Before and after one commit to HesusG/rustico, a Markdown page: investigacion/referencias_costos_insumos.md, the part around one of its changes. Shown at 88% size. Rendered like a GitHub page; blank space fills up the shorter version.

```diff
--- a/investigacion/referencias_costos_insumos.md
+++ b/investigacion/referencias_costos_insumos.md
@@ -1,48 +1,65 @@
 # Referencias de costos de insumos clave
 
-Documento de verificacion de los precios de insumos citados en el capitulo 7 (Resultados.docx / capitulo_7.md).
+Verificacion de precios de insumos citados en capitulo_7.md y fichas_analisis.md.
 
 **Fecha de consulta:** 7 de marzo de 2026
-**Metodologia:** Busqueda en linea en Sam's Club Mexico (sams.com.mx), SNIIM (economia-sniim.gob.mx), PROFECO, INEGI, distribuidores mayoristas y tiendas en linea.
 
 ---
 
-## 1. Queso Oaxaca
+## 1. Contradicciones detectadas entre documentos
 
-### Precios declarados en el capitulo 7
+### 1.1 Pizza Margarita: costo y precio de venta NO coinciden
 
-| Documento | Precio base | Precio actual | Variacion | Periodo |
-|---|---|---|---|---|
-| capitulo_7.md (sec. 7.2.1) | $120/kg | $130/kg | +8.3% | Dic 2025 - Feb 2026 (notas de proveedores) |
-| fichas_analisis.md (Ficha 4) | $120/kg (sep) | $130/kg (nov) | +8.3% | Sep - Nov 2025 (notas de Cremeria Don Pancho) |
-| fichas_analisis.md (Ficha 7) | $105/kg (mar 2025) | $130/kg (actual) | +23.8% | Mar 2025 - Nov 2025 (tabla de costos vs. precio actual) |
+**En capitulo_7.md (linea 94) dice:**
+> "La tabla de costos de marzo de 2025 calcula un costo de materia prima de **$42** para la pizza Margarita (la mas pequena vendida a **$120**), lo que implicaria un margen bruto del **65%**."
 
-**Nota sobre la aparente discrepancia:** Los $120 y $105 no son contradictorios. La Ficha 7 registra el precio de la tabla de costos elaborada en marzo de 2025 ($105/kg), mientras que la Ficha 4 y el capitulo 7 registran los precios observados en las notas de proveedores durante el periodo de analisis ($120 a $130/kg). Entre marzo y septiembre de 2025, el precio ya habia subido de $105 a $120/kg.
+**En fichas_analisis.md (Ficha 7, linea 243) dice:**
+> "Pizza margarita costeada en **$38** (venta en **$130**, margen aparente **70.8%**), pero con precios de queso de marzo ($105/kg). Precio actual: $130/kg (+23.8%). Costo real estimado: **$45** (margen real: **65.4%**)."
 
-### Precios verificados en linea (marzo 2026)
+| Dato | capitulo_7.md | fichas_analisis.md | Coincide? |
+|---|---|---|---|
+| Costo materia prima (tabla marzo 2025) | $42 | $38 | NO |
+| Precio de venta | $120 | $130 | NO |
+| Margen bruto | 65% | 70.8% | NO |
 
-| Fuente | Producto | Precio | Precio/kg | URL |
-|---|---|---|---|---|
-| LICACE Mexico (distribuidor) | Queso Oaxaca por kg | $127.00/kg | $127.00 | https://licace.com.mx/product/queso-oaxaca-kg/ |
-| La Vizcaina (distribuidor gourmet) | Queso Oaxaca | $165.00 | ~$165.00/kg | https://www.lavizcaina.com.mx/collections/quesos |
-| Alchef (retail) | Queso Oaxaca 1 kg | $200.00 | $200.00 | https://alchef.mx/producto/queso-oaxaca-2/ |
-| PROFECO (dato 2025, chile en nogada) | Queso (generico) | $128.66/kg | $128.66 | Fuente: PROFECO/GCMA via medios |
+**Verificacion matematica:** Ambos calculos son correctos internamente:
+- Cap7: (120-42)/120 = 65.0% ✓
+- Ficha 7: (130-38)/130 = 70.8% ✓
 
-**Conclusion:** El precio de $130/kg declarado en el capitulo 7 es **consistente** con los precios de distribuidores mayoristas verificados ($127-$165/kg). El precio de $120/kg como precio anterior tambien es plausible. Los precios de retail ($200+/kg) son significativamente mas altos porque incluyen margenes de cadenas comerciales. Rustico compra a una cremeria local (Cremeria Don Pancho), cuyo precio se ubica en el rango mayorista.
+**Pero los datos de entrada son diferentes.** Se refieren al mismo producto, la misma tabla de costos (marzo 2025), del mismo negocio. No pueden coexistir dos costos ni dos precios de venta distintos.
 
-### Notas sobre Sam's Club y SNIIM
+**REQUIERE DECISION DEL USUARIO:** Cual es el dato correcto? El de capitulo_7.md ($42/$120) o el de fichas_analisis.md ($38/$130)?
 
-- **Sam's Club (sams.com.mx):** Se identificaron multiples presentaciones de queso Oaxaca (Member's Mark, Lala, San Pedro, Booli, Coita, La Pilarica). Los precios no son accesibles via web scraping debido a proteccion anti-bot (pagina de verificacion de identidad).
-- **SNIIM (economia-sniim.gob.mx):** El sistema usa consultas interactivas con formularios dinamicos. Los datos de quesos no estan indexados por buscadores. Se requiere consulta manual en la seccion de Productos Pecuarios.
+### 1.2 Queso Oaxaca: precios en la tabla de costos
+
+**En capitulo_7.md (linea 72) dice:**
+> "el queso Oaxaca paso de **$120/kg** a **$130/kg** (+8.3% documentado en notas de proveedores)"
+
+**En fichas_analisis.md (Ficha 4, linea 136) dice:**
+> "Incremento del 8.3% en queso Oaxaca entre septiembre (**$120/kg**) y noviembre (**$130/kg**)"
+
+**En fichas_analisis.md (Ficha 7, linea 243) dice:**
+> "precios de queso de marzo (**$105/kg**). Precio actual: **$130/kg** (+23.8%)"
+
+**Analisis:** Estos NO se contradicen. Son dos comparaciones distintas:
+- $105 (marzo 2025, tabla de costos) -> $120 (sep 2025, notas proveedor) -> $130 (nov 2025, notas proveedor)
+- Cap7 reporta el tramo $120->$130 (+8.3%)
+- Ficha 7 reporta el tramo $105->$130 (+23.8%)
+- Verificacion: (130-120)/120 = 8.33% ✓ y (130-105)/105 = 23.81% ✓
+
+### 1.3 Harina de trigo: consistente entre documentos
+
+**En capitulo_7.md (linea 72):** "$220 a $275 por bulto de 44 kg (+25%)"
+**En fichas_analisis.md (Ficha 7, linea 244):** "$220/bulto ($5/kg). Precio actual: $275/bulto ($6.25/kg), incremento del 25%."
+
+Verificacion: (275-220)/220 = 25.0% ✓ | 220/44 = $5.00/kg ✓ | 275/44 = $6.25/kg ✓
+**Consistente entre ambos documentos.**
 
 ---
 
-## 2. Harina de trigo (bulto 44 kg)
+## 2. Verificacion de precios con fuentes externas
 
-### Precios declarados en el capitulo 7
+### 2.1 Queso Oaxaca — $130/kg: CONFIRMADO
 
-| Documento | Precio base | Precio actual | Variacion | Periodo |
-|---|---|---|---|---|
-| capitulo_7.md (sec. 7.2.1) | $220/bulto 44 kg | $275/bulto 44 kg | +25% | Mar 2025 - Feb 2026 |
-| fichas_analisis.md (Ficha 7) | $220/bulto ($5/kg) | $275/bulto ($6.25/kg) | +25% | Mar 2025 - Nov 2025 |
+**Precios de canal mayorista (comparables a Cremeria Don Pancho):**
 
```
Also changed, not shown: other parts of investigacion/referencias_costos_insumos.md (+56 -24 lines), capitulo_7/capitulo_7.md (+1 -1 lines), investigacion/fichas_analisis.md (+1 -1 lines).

-=-=-

# [What needs to be done]
Exact copies of every record are required, so retype them in full.

# [Answer below]
Before and after one commit to HesusG/rustico, a Markdown page: investigacion/referencias_costos_insumos.md, the part around one of its changes. Shown at 88% size. Rendered like a GitHub page; blank space fills up the shorter version.

```diff
--- a/investigacion/referencias_costos_insumos.md
+++ b/investigacion/referencias_costos_insumos.md
@@ -1,48 +1,65 @@
 # Referencias de costos de insumos clave
 
-Documento de verificacion de los precios de insumos citados en el capitulo 7 (Resultados.docx / capitulo_7.md).
+Verificacion de precios de insumos citados en capitulo_7.md y fichas_analisis.md.
 
 **Fecha de consulta:** 7 de marzo de 2026
-**Metodologia:** Busqueda en linea en Sam's Club Mexico (sams.com.mx), SNIIM (economia-sniim.gob.mx), PROFECO, INEGI, distribuidores mayoristas y tiendas en linea.
 
 ---
 
-## 1. Queso Oaxaca
+## 1. Contradicciones detectadas entre documentos
 
-### Precios declarados en el capitulo 7
+### 1.1 Pizza Margarita: costo y precio de venta NO coinciden
 
-| Documento | Precio base | Precio actual | Variacion | Periodo |
-|---|---|---|---|---|
-| capitulo_7.md (sec. 7.2.1) | $120/kg | $130/kg | +8.3% | Dic 2025 - Feb 2026 (notas de proveedores) |
-| fichas_analisis.md (Ficha 4) | $120/kg (sep) | $130/kg (nov) | +8.3% | Sep - Nov 2025 (notas de Cremeria Don Pancho) |
-| fichas_analisis.md (Ficha 7) | $105/kg (mar 2025) | $130/kg (actual) | +23.8% | Mar 2025 - Nov 2025 (tabla de costos vs. precio actual) |
+**En capitulo_7.md (linea 94) dice:**
+> "La tabla de costos de marzo de 2025 calcula un costo de materia prima de **$42** para la pizza Margarita (la mas pequena vendida a **$120**), lo que implicaria un margen bruto del **65%**."
 
-**Nota sobre la aparente discrepancia:** Los $120 y $105 no son contradictorios. La Ficha 7 registra el precio de la tabla de costos elaborada en marzo de 2025 ($105/kg), mientras que la Ficha 4 y el capitulo 7 registran los precios observados en las notas de proveedores durante el periodo de analisis ($120 a $130/kg). Entre marzo y septiembre de 2025, el precio ya habia subido de $105 a $120/kg.
+**En fichas_analisis.md (Ficha 7, linea 243) dice:**
+> "Pizza margarita costeada en **$38** (venta en **$130**, margen aparente **70.8%**), pero con precios de queso de marzo ($105/kg). Precio actual: $130/kg (+23.8%). Costo real estimado: **$45** (margen real: **65.4%**)."
 
-### Precios verificados en linea (marzo 2026)
+| Dato | capitulo_7.md | fichas_analisis.md | Coincide? |
+|---|---|---|---|
+| Costo materia prima (tabla marzo 2025) | $42 | $38 | NO |
+| Precio de venta | $120 | $130 | NO |
+| Margen bruto | 65% | 70.8% | NO |
 
-| Fuente | Producto | Precio | Precio/kg | URL |
-|---|---|---|---|---|
-| LICACE Mexico (distribuidor) | Queso Oaxaca por kg | $127.00/kg | $127.00 | https://licace.com.mx/product/queso-oaxaca-kg/ |
-| La Vizcaina (distribuidor gourmet) | Queso Oaxaca | $165.00 | ~$165.00/kg | https://www.lavizcaina.com.mx/collections/quesos |
-| Alchef (retail) | Queso Oaxaca 1 kg | $200.00 | $200.00 | https://alchef.mx/producto/queso-oaxaca-2/ |
-| PROFECO (dato 2025, chile en nogada) | Queso (generico) | $128.66/kg | $128.66 | Fuente: PROFECO/GCMA via medios |
+**Verificacion matematica:** Ambos calculos son correctos internamente:
+- Cap7: (120-42)/120 = 65.0% ✓
+- Ficha 7: (130-38)/130 = 70.8% ✓
 
-**Conclusion:** El precio de $130/kg declarado en el capitulo 7 es **consistente** con los precios de distribuidores mayoristas verificados ($127-$165/kg). El precio de $120/kg como precio anterior tambien es plausible. Los precios de retail ($200+/kg) son significativamente mas altos porque incluyen margenes de cadenas comerciales. Rustico compra a una cremeria local (Cremeria Don Pancho), cuyo precio se ubica en el rango mayorista.
+**Pero los datos de entrada son diferentes.** Se refieren al mismo producto, la misma tabla de costos (marzo 2025), del mismo negocio. No pueden coexistir dos costos ni dos precios de venta distintos.
 
-### Notas sobre Sam's Club y SNIIM
+**REQUIERE DECISION DEL USUARIO:** Cual es el dato correcto? El de capitulo_7.md ($42/$120) o el de fichas_analisis.md ($38/$130)?
 
-- **Sam's Club (sams.com.mx):** Se identificaron multiples presentaciones de queso Oaxaca (Member's Mark, Lala, San Pedro, Booli, Coita, La Pilarica). Los precios no son accesibles via web scraping debido a proteccion anti-bot (pagina de verificacion de identidad).
-- **SNIIM (economia-sniim.gob.mx):** El sistema usa consultas interactivas con formularios dinamicos. Los datos de quesos no estan indexados por buscadores. Se requiere consulta manual en la seccion de Productos Pecuarios.
+### 1.2 Queso Oaxaca: precios en la tabla de costos
+
+**En capitulo_7.md (linea 72) dice:**
+> "el queso Oaxaca paso de **$120/kg** a **$130/kg** (+8.3% documentado en notas de proveedores)"
+
+**En fichas_analisis.md (Ficha 4, linea 136) dice:**
+> "Incremento del 8.3% en queso Oaxaca entre septiembre (**$120/kg**) y noviembre (**$130/kg**)"
+
+**En fichas_analisis.md (Ficha 7, linea 243) dice:**
+> "precios de queso de marzo (**$105/kg**). Precio actual: **$130/kg** (+23.8%)"
+
+**Analisis:** Estos NO se contradicen. Son dos comparaciones distintas:
+- $105 (marzo 2025, tabla de costos) -> $120 (sep 2025, notas proveedor) -> $130 (nov 2025, notas proveedor)
+- Cap7 reporta el tramo $120->$130 (+8.3%)
+- Ficha 7 reporta el tramo $105->$130 (+23.8%)
+- Verificacion: (130-120)/120 = 8.33% ✓ y (130-105)/105 = 23.81% ✓
+
+### 1.3 Harina de trigo: consistente entre documentos
+
+**En capitulo_7.md (linea 72):** "$220 a $275 por bulto de 44 kg (+25%)"
+**En fichas_analisis.md (Ficha 7, linea 244):** "$220/bulto ($5/kg). Precio actual: $275/bulto ($6.25/kg), incremento del 25%."
+
+Verificacion: (275-220)/220 = 25.0% ✓ | 220/44 = $5.00/kg ✓ | 275/44 = $6.25/kg ✓
+**Consistente entre ambos documentos.**
 
 ---
 
-## 2. Harina de trigo (bulto 44 kg)
+## 2. Verificacion de precios con fuentes externas
 
-### Precios declarados en el capitulo 7
+### 2.1 Queso Oaxaca — $130/kg: CONFIRMADO
 
-| Documento | Precio base | Precio actual | Variacion | Periodo |
-|---|---|---|---|---|
-| capitulo_7.md (sec. 7.2.1) | $220/bulto 44 kg | $275/bulto 44 kg | +25% | Mar 2025 - Feb 2026 |
-| fichas_analisis.md (Ficha 7) | $220/bulto ($5/kg) | $275/bulto ($6.25/kg) | +25% | Mar 2025 - Nov 2025 |
+**Precios de canal mayorista (comparables a Cremeria Don Pancho):**
 
```
Also changed, not shown: other parts of investigacion/referencias_costos_insumos.md (+56 -24 lines), capitulo_7/capitulo_7.md (+1 -1 lines), investigacion/fichas_analisis.md (+1 -1 lines).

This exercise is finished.